Each line below should be reproduced without any alteration.
----- Dataset -----
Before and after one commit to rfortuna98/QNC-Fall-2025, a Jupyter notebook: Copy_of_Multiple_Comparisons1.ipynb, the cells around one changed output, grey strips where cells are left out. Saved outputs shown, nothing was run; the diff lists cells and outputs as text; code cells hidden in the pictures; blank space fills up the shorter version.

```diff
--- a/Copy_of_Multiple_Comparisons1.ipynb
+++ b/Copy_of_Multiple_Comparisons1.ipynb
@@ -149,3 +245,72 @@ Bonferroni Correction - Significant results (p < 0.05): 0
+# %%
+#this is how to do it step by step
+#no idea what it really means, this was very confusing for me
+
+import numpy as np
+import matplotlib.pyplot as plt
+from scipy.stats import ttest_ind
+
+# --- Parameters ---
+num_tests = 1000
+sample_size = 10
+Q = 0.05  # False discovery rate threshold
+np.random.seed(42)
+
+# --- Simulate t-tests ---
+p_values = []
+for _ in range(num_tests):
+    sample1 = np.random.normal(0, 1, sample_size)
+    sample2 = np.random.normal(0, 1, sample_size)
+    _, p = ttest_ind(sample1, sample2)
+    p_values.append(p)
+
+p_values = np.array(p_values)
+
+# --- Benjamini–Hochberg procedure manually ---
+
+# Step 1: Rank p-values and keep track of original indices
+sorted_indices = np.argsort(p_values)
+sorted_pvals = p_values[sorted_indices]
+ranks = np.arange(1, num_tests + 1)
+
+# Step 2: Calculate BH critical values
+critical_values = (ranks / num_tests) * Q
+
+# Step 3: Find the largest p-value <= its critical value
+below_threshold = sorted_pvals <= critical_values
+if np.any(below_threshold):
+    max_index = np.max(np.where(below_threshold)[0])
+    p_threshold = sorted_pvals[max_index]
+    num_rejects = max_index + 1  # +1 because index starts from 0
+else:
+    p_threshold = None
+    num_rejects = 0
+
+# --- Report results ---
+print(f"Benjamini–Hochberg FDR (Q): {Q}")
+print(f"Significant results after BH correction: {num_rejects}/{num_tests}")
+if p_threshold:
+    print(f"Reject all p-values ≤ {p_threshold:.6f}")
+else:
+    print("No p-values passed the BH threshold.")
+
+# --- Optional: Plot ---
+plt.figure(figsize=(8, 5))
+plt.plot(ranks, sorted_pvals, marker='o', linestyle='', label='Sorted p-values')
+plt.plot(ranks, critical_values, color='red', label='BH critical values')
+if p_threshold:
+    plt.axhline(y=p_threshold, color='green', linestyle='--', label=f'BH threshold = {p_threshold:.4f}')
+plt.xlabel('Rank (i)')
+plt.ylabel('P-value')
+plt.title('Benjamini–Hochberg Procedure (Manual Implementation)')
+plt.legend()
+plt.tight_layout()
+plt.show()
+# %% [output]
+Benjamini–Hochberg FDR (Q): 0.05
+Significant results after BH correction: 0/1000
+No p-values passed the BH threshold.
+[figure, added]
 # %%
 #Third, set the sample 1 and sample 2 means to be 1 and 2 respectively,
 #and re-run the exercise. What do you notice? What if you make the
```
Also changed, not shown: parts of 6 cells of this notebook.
-----
Reply to the task
Before and after one commit to rfortuna98/QNC-Fall-2025, a Jupyter notebook: Copy_of_Multiple_Comparisons1.ipynb, the cells around one changed output, grey strips where cells are left out. Saved outputs shown, nothing was run; the diff lists cells and outputs as text; code cells hidden in the pictures; blank space fills up the shorter version.

```diff
--- a/Copy_of_Multiple_Comparisons1.ipynb
+++ b/Copy_of_Multiple_Comparisons1.ipynb
@@ -149,3 +245,72 @@ Bonferroni Correction - Significant results (p < 0.05): 0
+# %%
+#this is how to do it step by step
+#no idea what it really means, this was very confusing for me
+
+import numpy as np
+import matplotlib.pyplot as plt
+from scipy.stats import ttest_ind
+
+# --- Parameters ---
+num_tests = 1000
+sample_size = 10
+Q = 0.05  # False discovery rate threshold
+np.random.seed(42)
+
+# --- Simulate t-tests ---
+p_values = []
+for _ in range(num_tests):
+    sample1 = np.random.normal(0, 1, sample_size)
+    sample2 = np.random.normal(0, 1, sample_size)
+    _, p = ttest_ind(sample1, sample2)
+    p_values.append(p)
+
+p_values = np.array(p_values)
+
+# --- Benjamini–Hochberg procedure manually ---
+
+# Step 1: Rank p-values and keep track of original indices
+sorted_indices = np.argsort(p_values)
+sorted_pvals = p_values[sorted_indices]
+ranks = np.arange(1, num_tests + 1)
+
+# Step 2: Calculate BH critical values
+critical_values = (ranks / num_tests) * Q
+
+# Step 3: Find the largest p-value <= its critical value
+below_threshold = sorted_pvals <= critical_values
+if np.any(below_threshold):
+    max_index = np.max(np.where(below_threshold)[0])
+    p_threshold = sorted_pvals[max_index]
+    num_rejects = max_index + 1  # +1 because index starts from 0
+else:
+    p_threshold = None
+    num_rejects = 0
+
+# --- Report results ---
+print(f"Benjamini–Hochberg FDR (Q): {Q}")
+print(f"Significant results after BH correction: {num_rejects}/{num_tests}")
+if p_threshold:
+    print(f"Reject all p-values ≤ {p_threshold:.6f}")
+else:
+    print("No p-values passed the BH threshold.")
+
+# --- Optional: Plot ---
+plt.figure(figsize=(8, 5))
+plt.plot(ranks, sorted_pvals, marker='o', linestyle='', label='Sorted p-values')
+plt.plot(ranks, critical_values, color='red', label='BH critical values')
+if p_threshold:
+    plt.axhline(y=p_threshold, color='green', linestyle='--', label=f'BH threshold = {p_threshold:.4f}')
+plt.xlabel('Rank (i)')
+plt.ylabel('P-value')
+plt.title('Benjamini–Hochberg Procedure (Manual Implementation)')
+plt.legend()
+plt.tight_layout()
+plt.show()
+# %% [output]
+Benjamini–Hochberg FDR (Q): 0.05
+Significant results after BH correction: 0/1000
+No p-values passed the BH threshold.
+[figure, added]
 # %%
 #Third, set the sample 1 and sample 2 means to be 1 and 2 respectively,
 #and re-run the exercise. What do you notice? What if you make the
```
Also changed, not shown: parts of 6 cells of this notebook.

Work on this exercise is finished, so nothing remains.